A Review of William W. Winn, The Triumph of the Ecunnau-Nuxulgee:  Land Speculators, George M. Troup, State Rights, and the Removal of the Creek Indians from Georgia and Alabama, 1825-38.  Macon, Ga.:  Mercer University Press, 2015. [Note:  As an historian … Continue reading

Posted in American History, Books, Creek Indians, Education, George M. Troup, Georgia History, Historical Reflection, History, History Teaching, Research, Southern (Georgia) History, Southern History, Teaching, Uncategorized, WP Long Read | Tagged , , , , , , , , , , , , | Leave a comment

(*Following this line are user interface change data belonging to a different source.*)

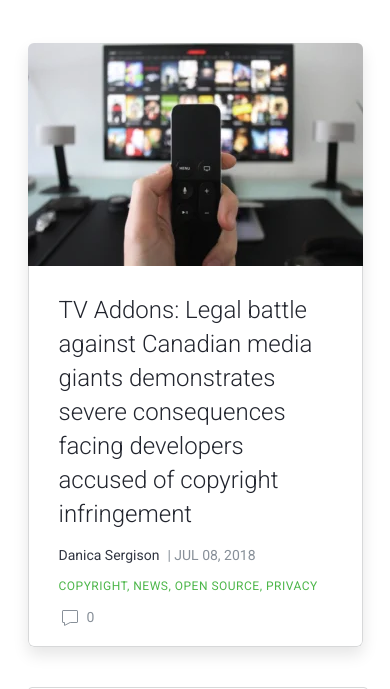
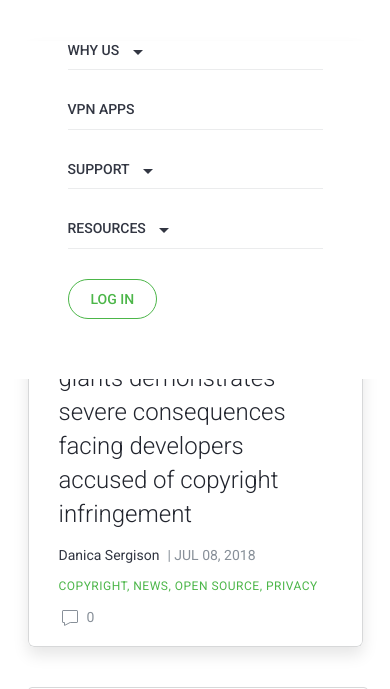
Before and after one commit to dmitriy-snitko/test-project, a plain HTML site: page index.html in a window 390 px wide. Both pictures are taken after a click on the button 31 px from the left and 106 px from the top of the page. Shown: the part 127-816 px from the top of the page. Drawn offline with nearby package versions, Linux system fonts and the light colour scheme.

Commit message:
added mobile menu

```diff
--- a/index.html
+++ b/index.html
@@ -54,7 +54,7 @@
         </svg>
       </button>
 
-      <nav class="site-nav">
+      <nav class="site-nav" id="site-nav">
         <ul class="site-nav__list list">
           <li class="site-nav__item">
             <a href="#" class="site-nav__link link">
@@ -86,6 +86,8 @@
             </a>
           </li>
         </ul>
+
+        <button type="button" class="button">log in</button>
       </nav>
     </div>
 
--- a/js/menu.js
+++ b/js/menu.js
@@ -1,7 +1,9 @@
 (() => {
   const menuBtn = document.getElementById('menu-btn')
+  const siteNav = document.getElementById('site-nav')
 
   menuBtn.addEventListener('click', () => {
     menuBtn.classList.toggle('is-open')
+    siteNav.classList.toggle('is-open')
   })
 })()
--- a/sass/components/_menu-btn.scss
+++ b/sass/components/_menu-btn.scss
@@ -5,6 +5,7 @@
 
   border: none;
 
+  z-index: 2;
   background: transparent;
 
   &__icon-cross {
--- a/sass/layout/_header.scss
+++ b/sass/layout/_header.scss
@@ -15,17 +15,33 @@ header {
 
 .site-nav {
   display: none;
+  position: absolute;
+  top: 0;
+  left: 0;
+  width: 100%;
 
-  @media screen and(min-width: 1200px) {
-    display: block;
+  margin-top: 100px;
+  padding: 0 60px 60px 60px;
+
+  z-index: 1;
+
+  background: $primery-lite-color;
 
   &__list {
       display: flex;
+      flex-direction: column;
     }
 
     &__item {
-      &:not(:last-child) {
-        margin-right: 30px;
+      margin-bottom: 20px;
+
+      &::after {
+        content: '';
+        display: block;
+        width: 100%;
+        height: 1px;
+        margin: 10px 0;
+        background: $line-color;
       }
     }
 
@@ -65,6 +81,40 @@ header {
   &__icon {
     margin-left: 10px;
   }
+
+  &.is-open {
+    display: block;
+  }
+
+
+  @media screen and(min-width: 1200px) {
+    display: block;
+    position: unset;
+
+    width: auto;
+
+    margin: 0;
+    padding: 0;
+
+    &__list {
+      flex-direction: row;
+    }
+
+    &__item {
+      margin-bottom: 0;
+
+      &:not(:last-child) {
+        margin-right: 30px;
+      }
+
+      &::after {
+        display: none;
+      }
+    }
+
+    .button {
+      display: none;
+    }
   }
 }
 
```
Also changed, not shown: css/main.css, css/main.min.css, 2 other files. Lines whose indentation alone changed are shown as unchanged.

Georgia Visions: A Continuing Drama in at Least Six Acts, Part 2 (Adventures in Interdisciplinary Land, 10)

[NOTE:  This is the concluding part of a post derived from a talk I presented, on two occasions, to foreign students visiting my school, on the history of the state of Georgia. For Part I, go here.] * * * … Continue reading

Posted in American History, Civil Rights Movement, Dr. Martin Luther King, Georgia History, Henry Grady, Historical Reflection, History, History Teaching, Interdisciplinary Work, Martin Luther King, Southern (Georgia) History, Southern History, Sun Belt, Teaching, Tom Watson, Uncategorized | Tagged , , , , , , , , , | 2 Comments

Georgia Visions: A Continuing Drama in at Least Six Acts, Part 1 (Adventures in Interdisciplinary Land, 10)

[NOTE:  On two occasions, separated by more than two decades, I was asked at my school to address visiting foreign students about the history of the state of Georgia.  In 1985, the audience was a group of students from France; … Continue reading

Posted in American History, American Revolution, Colonial Georgia, Education, Georgia History, Historical Reflection, History, History Teaching, Interdisciplinary Work, Popular Culture, Prep School, Southern (Georgia) History, Southern History, Teaching, Uncategorized | Tagged , , , , , , , , , , , , | Leave a comment